**PROBLEM**
Return each line of the listing in which the word "padding" appears.

**DATA EXTRACT**
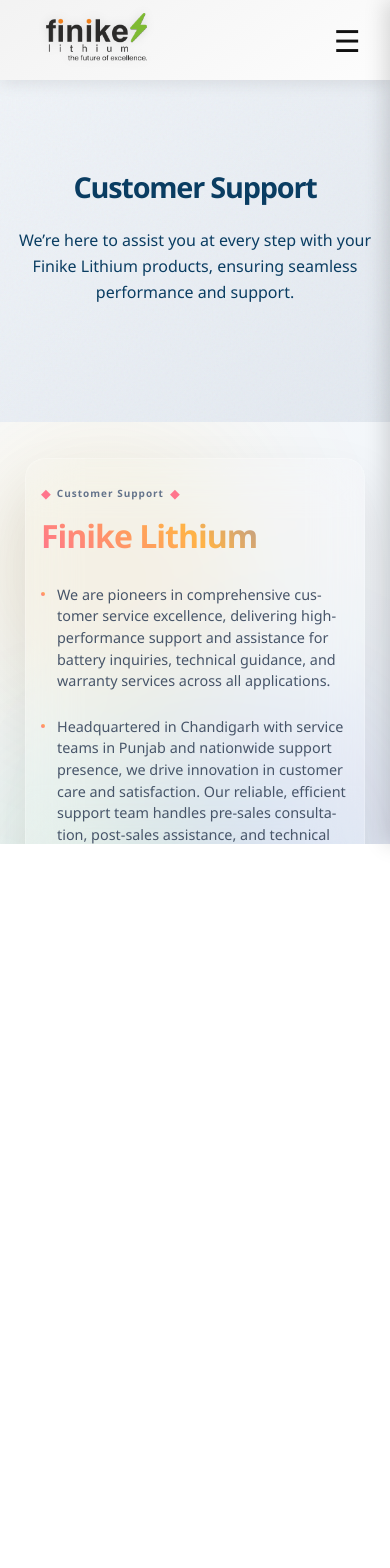
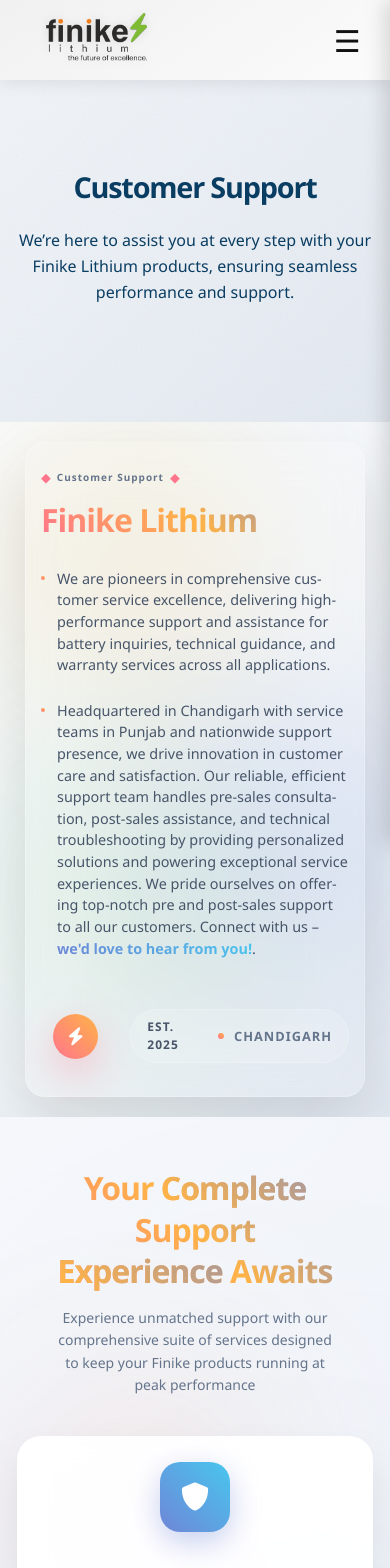
Before and after one commit to YashikaJaiswal656/newweb, a React (Create React App) app: page /customer-support in a window 390 px wide. Shown: the top 1568 px of the page. Before the commit the page ends 844 px from the top, so only its background shows below. Built offline with nearby package versions, Linux system fonts and the light colour scheme.

Commit message:
update the ui of pages

```diff
--- a/src/App.js
+++ b/src/App.js
@@ -44,7 +44,7 @@
       <div>
                {/* <CouponBanner />*/}
         <Navbar cart={cart} />
-        <main>
+        <main style={{overflow:'hidden'}}>
           <Routes>
             <Route path="/" element={<Home />} />
             <Route path="/about-us" element={<About />} />
--- a/src/components/Customersupport.js
+++ b/src/components/Customersupport.js
@@ -55,7 +55,7 @@
       <div className="ambient-sphere sphere-beta"></div>
       <div className="ambient-sphere sphere-gamma"></div>
 
-      <div className="content-grid">
+      <div className="content-gridd">
 
         <div className="brand-showcase">
           <div className="logo-frame">
--- a/src/components/Hub.jsx
+++ b/src/components/Hub.jsx
@@ -62,7 +62,7 @@
 
       <style jsx>{`
         .battery-performance-hub {
-          min-height: 100vh;
+          height: fit-content;
           background: linear-gradient(135deg, #f8fafc 0%, #e2e8f0 100%);
           padding: 40px 20px;
           position: relative;
--- a/src/components/Navbar.js
+++ b/src/components/Navbar.js
@@ -80,7 +80,7 @@
     document.addEventListener('click', handleClickOutside);
     return () => {
       document.removeEventListener('click', handleClickOutside);
-      document.body.style.overflow = 'hidden';
+      document.body.style.overflow = 'unset';
     };
   }, [isOpen, isProductsOpen]);
 
--- a/src/components/Wrap.jsx
+++ b/src/components/Wrap.jsx
@@ -8,7 +8,7 @@
       <div className="ambient-sphere sphere-beta"></div>
       <div className="ambient-sphere sphere-gamma"></div>
 
-      <div className="content-grid">
+      <div className="content-gridd">
 
         <div className="brand-showcase">
           <div className="logo-frame">
--- a/src/css/navbar.css
+++ b/src/css/navbar.css
@@ -400,7 +400,7 @@
   color: #0066cc;
 }
 
-@media screen and (max-width: 1280px) {
+@media screen and (max-width: 1100px) {
   .nav .contt .desktop-nav {
     display: none;
   }
--- a/src/css/wrap.css
+++ b/src/css/wrap.css
@@ -43,7 +43,7 @@
   animation-delay: 8s;
 }
 
-.content-grid {
+.content-gridd {
   display: grid;
   grid-template-columns: 1fr 1.5fr;
   gap: 80px;
@@ -304,7 +304,7 @@
     height: fit-content;
   }
 
-  .content-grid {
+  .content-gridd {
     grid-template-columns: 1fr;
     gap: 40px;
     padding: 30px 20px;
@@ -391,7 +391,7 @@
     padding: 20px 10px;
   }
 
-  .content-grid {
+  .content-gridd {
     padding: 25px 15px;
     gap: 30px;
     border-radius: 20px;
@@ -451,7 +451,7 @@
     padding: 15px 8px;
   }
 
-  .content-grid {
+  .content-gridd {
     padding: 20px 12px;
     max-width: calc(100% - 5px);
   }
```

**WRITTEN RESPONSE**
           padding: 40px 20px;
     padding: 30px 20px;
     padding: 20px 10px;
     padding: 25px 15px;
     padding: 15px 8px;
     padding: 20px 12px;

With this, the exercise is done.